Foreseeing the potential rise of Africa's economic lions
MGI's London-based Director Charles Roxburgh and South Africa-based Principal Arend Van Wamelen discuss the sources and staying power of Africa's economic growth, the continent's compelling business opportunities, and the rise of the African urban consumer.
Africa's growth acceleration was widespread, with 27 of its 30 largest economies expanding more rapidly after 2000.
All sectors contributed, including resources, finance, retail, agriculture, transportation and telecommunications. Natural resources directly accounted for just 24 percent of the continent's GDP growth from 2000 through 2008. Key to Africa's growth surge were improved political and macroeconomic stability and microeconomic reforms.
Future economic growth will be supported by Africa's increasing ties to the global economy.
Rising demand for commodities is driving buyers around the world to pay dearly for Africa's natural riches and to forge new types of partnerships with producers. And Africa is gaining greater access to international capital; total foreign capital flows into Africa rose from $15 billion in 2000 to a peak of $87 billion in 2007.
Africa's economic growth is creating substantial new business opportunities that are often overlooked by global companies.
MGI projects that at least four groups of industries—consumer-facing industries, agriculture, resources, and infrastructure—together could generate as much as $2.6 trillion in revenue annually by 2020, or $1 trillion more than today.
Today the rate of return on foreign investment in Africa is higher than in any other developing region.
Early entry into African economies provides opportunities to create markets, establish brands, shape industry structures, influence customer preferences, and establish long-term relationships. Business can help build the Africa of the future.
The rise of the African urban consumer also will fuel long-term growth.
Today, 40 percent of Africans live in urban areas, a portion close to China's and continuing to expand. The number of households with discretionary income is projected to rise by 50 percent over the next 10 years, reaching 128 million. By 2030, the continent's top 18 cities could have combined spending power of $1.3 trillion.

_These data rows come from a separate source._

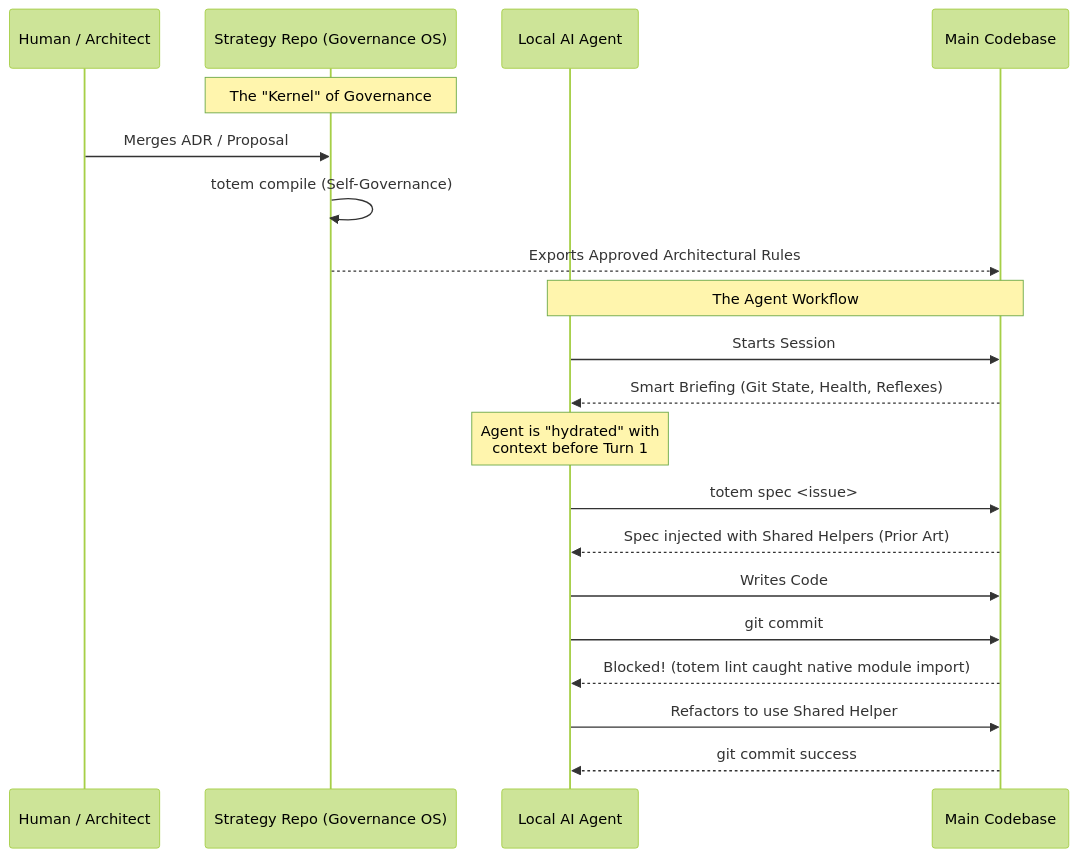
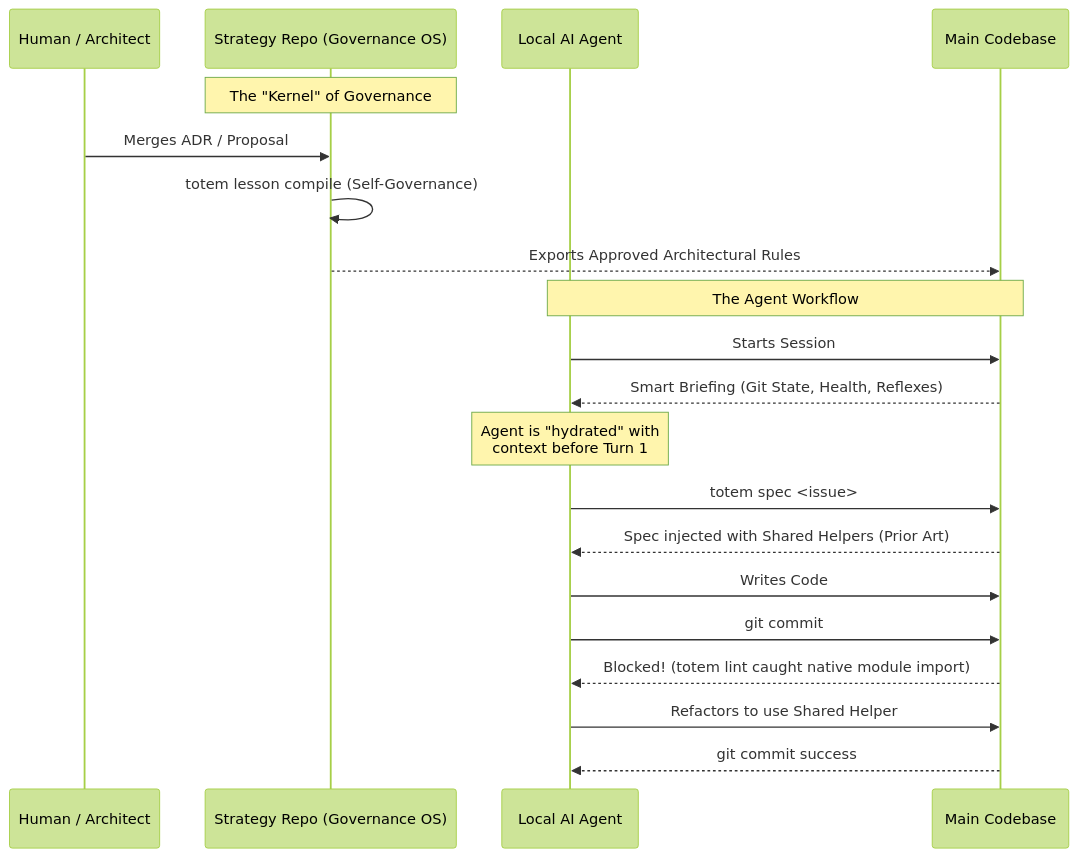
One commit to mmnto-ai/totem changed the second of 4 diagrams in docs/reference/architecture-diagram.md. Above: the diagram before and after it, drawn with Mermaid (forest theme). The commit also changed other lines of this file and 47 other files, not shown here.

````diff
--- a/docs/reference/architecture-diagram.md
+++ b/docs/reference/architecture-diagram.md
@@ -55,26 +55,26 @@
 ```mermaid
 sequenceDiagram
     participant Dev as Human / Architect
     participant Strategy as Strategy Repo (Governance OS)
     participant Agent as Local AI Agent
     participant Product as Main Codebase
 
     Note over Strategy: The "Kernel" of Governance
     Dev->>Strategy: Merges ADR / Proposal
-    Strategy->>Strategy: totem compile (Self-Governance)
+    Strategy->>Strategy: totem lesson compile (Self-Governance)
     Strategy-->>Product: Exports Approved Architectural Rules
 
     Note over Agent, Product: The Agent Workflow
     Agent->>Product: Starts Session
     Product-->>Agent: Smart Briefing (Git State, Health, Reflexes)
     Note over Agent: Agent is "hydrated" with<br/>context before Turn 1
 
     Agent->>Product: totem spec <issue>
     Product-->>Agent: Spec injected with Shared Helpers (Prior Art)
 
     Agent->>Product: Writes Code
     Agent->>Product: git commit
     Product-->>Agent: Blocked! (totem lint caught native module import)
     Agent->>Product: Refactors to use Shared Helper
     Product-->>Agent: git commit success
 ```
````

To understand the growth opportunities and challenges of individual economies, MGI developed a framework that groups them in four broad clusters: diversified economies, oil exporters, transition economies, and pre-transition economies. Though imperfect, this framework can guide business leaders and investors developing strategies for the continent and policymakers working to sustain growth.